## PROVIDED DATA
+++++

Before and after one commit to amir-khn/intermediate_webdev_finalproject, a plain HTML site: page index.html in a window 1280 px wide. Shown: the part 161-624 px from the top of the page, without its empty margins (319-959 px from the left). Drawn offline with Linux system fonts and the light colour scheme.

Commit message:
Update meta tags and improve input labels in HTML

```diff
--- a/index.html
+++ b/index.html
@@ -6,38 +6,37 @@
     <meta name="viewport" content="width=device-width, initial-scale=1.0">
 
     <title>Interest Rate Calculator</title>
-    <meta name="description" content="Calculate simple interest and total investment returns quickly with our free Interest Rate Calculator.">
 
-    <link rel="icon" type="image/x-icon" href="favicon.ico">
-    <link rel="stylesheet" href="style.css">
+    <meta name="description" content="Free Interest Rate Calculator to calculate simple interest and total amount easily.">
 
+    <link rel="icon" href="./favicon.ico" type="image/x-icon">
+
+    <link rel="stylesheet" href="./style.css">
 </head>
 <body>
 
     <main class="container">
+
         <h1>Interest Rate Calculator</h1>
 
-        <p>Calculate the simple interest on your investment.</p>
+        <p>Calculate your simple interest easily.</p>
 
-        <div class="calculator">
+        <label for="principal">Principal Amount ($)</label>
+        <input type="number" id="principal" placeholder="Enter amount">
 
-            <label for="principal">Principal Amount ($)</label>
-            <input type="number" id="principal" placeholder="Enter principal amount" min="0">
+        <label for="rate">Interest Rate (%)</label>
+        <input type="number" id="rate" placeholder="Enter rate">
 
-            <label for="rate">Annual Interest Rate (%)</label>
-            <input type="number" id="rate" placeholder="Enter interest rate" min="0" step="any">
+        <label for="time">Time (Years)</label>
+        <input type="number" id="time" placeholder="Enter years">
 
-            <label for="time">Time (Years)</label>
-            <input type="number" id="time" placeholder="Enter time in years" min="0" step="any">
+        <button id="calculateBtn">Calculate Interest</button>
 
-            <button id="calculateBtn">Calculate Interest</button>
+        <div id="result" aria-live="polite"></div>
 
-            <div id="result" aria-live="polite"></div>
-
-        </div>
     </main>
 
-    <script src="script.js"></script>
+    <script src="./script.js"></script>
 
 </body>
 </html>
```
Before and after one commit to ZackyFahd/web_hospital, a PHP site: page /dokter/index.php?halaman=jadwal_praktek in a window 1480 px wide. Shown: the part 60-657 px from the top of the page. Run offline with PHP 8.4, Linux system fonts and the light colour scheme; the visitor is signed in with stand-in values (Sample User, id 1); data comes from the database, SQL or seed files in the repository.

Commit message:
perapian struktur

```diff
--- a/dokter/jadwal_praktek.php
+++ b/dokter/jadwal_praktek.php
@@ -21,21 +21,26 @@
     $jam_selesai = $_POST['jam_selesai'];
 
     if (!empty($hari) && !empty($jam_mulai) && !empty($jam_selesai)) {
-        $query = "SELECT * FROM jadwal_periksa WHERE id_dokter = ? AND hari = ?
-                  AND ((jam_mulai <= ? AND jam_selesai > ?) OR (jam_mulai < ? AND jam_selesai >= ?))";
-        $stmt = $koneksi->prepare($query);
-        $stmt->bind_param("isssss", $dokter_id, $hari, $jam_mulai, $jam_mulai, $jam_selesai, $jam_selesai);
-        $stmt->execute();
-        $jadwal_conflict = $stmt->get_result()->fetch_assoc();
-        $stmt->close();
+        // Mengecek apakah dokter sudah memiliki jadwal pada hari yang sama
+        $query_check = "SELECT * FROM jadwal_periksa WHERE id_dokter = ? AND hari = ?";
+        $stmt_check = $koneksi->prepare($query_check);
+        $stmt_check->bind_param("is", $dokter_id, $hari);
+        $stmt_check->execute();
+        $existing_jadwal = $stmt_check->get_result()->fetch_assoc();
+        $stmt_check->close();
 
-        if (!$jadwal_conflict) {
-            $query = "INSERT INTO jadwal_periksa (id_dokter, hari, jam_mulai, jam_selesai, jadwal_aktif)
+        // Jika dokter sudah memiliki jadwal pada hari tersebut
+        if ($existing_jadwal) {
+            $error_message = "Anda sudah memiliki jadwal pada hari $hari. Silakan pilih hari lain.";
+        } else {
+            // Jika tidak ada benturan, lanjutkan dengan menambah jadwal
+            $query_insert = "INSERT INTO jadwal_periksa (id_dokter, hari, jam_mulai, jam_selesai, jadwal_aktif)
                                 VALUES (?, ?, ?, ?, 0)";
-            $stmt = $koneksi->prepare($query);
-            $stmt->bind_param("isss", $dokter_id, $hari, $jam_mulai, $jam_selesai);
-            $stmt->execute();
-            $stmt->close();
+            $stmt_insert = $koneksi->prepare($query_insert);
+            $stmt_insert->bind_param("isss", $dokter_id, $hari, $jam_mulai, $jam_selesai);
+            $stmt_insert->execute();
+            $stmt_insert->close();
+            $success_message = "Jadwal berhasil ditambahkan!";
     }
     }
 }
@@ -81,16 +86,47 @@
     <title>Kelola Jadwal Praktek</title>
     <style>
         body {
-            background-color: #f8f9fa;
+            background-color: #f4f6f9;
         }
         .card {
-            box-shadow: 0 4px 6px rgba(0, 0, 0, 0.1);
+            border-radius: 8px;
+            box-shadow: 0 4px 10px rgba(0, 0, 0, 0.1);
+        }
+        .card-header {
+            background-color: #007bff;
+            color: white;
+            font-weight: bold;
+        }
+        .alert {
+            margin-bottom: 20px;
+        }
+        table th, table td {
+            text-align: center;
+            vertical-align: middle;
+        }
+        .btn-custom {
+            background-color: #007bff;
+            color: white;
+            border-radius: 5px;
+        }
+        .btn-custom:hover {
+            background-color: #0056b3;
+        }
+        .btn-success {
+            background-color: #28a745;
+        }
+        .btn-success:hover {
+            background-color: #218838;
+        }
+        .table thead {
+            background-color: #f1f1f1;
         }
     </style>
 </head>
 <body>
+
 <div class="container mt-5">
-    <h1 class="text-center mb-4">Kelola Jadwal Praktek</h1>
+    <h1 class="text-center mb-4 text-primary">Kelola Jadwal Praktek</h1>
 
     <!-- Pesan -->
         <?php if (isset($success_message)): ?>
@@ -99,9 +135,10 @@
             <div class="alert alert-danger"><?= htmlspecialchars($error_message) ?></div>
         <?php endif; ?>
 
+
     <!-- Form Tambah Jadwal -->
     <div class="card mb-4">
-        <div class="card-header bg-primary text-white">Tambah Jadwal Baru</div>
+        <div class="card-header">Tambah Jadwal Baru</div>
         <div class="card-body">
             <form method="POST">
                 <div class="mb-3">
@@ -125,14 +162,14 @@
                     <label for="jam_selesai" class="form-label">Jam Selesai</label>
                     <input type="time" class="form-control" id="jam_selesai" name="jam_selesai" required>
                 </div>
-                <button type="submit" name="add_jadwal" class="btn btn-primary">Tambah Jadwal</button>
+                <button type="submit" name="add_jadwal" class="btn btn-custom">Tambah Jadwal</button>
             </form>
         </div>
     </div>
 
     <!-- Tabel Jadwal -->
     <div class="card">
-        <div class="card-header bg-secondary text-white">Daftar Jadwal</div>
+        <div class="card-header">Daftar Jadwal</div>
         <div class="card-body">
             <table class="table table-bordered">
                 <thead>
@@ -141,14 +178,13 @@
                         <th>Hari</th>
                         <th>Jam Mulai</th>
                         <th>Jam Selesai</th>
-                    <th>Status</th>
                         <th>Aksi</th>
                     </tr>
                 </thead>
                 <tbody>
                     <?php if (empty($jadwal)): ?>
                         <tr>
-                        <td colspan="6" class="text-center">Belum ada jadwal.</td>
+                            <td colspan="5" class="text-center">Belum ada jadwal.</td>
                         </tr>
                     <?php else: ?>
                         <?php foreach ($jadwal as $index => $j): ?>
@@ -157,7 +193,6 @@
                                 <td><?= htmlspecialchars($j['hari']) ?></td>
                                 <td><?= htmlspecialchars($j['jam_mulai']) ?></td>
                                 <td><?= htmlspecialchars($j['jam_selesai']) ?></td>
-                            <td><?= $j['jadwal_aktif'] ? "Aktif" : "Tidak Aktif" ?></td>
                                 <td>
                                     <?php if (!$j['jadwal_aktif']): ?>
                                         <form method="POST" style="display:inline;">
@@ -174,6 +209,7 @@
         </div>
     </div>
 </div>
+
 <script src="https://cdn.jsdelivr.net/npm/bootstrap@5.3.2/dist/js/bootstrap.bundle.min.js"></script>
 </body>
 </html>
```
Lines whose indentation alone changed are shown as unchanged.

+++++

Copy out each line of the records that holds the string "custom".

+        .btn-custom {
+        .btn-custom:hover {
+                <button type="submit" name="add_jadwal" class="btn btn-custom">Tambah Jadwal</button>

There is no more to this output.